Buses and cars may be banned altogether and a large piazza created

A CGI issued in 2015 of what College Green in Dublin could look like with Luas Cross City in place. Dublin City Council, however, is due to unveil an even more radical vision for College Green in the coming days

A CGI issued in 2015 of what College Green in Dublin could look like with Luas Cross City in place. Dublin City Council, however, is due to unveil an even more radical vision for College Green in the coming days

 

There is speculation that planners and designers at Dublin City Council are about to propose an even more radical vision for College Green than that unveiled late last year.

This new plan for College Green is due to be shown to councillors within the next two weeks and should cause fresh controversy among various stakeholders, most probably private car-park owners, retail interests and public transport bodies.

However, the council is likely to argue that its vision for College Green is about returning a major public space of standout architectural significance back to its rightful, and historic, place as the city’s showpiece. For too long, the council could contend, College Green has been a place to transit through rather than linger in, and this has been to its detriment.

Plans for the redesign of College Green, including a ban on private cars and a new piazza in front of the Bank of Ireland, are being mooted primarily to accommodate the Luas Cross City line.

This €368 million project, which will run as a double line in front of Trinity College before splitting at Westmoreland Street, is expected to be in service by the end of 2017.

“Luas Cross City is on time and on budget,” says Gráinne Mackin, communications director for the project.

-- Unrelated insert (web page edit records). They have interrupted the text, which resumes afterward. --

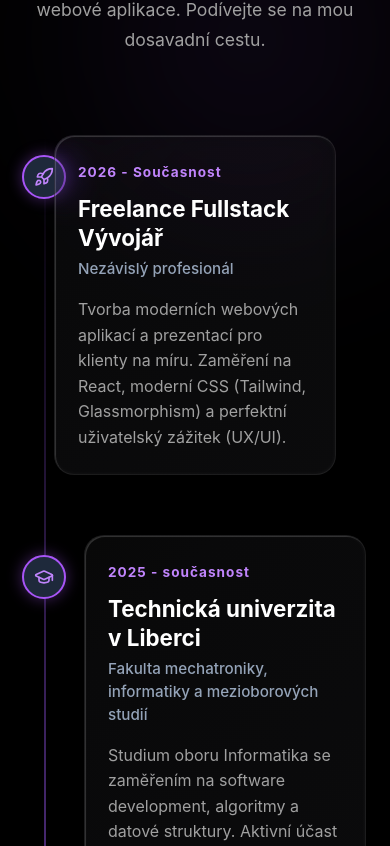
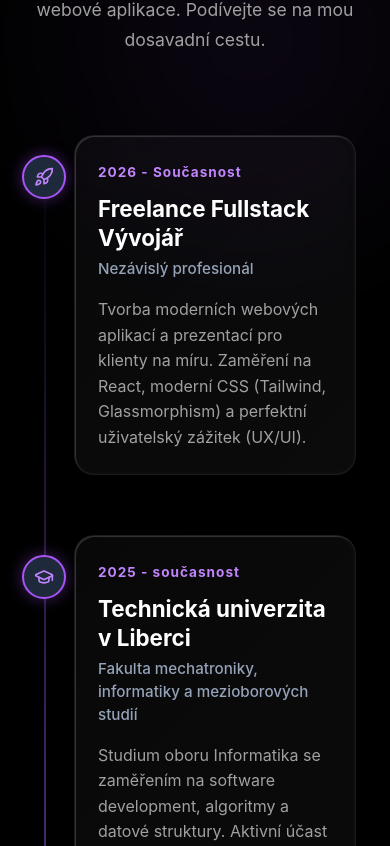
Before and after one commit to IchHabeNicht05/my-portfolio, a React (Vite) app: page / in a window 390 px wide. Shown: the part 3878-4724 px from the top of the page. Built offline with nearby package versions, Linux system fonts and the light colour scheme; no server answers.

Commit message:
Responzivita v Experience

```diff
--- a/src/components/sections/Experience.css
+++ b/src/components/sections/Experience.css
@@ -263,7 +263,9 @@
 
   .timeline-content-card {
     width: calc(100% - 60px);
-    margin-left: auto !important;
+    margin-left: 50px !important;
+    margin-right: 0 !important;
+    text-align: left;
     padding: 24px;
   }
 }
```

Banning buses through College Green could clear the way for the council to create a major piazza in front of the Bank of Ireland which would extend to the opposite side of the street and around into Foster Place, one of the city’s most underappreciated corners currently dominated by mature broadleaf trees. As a result, College Green would be closed to through traffic.

But this could cut-off vehicle access to the small car-parking area under the central portico of the Bank of Ireland branch. “The provision of vehicular access to the piazza at the front of our College Green buildings is an important part of the bank’s business operations at College Green,” said a spokesman for the bank.

Bank of Ireland has also just spent eight months cleaning the facade of its College Green branch and is planning to refurbish its main banking hall and other primary spaces as part of works to create a €10 million cultural centre in the complex which will open in 2017 with a Seamus Heaney exhibition. In addition, the bank has obtained planning permission to re-instate the surface of its front piazza and upgrade disabled access to the branch.

Luas Cross City will also run as a twin line around the Dawson/Nassau Street corner, and this could have major implications for bus routes which currently use these streets. Turning right or left for buses at this busy corner may be impossible once Luas is in place.

It’s reasonable to assume that the authorities have known for some time how much road space Luas Cross City would take up at key city centre intersections.

This has led to suggestions that the council has been engaged in a long softening up process of the various stakeholders’ concerned before finally unveiling its real plans. For College Green, that moment might be at hand.

*This article was amended on February 7th, 2016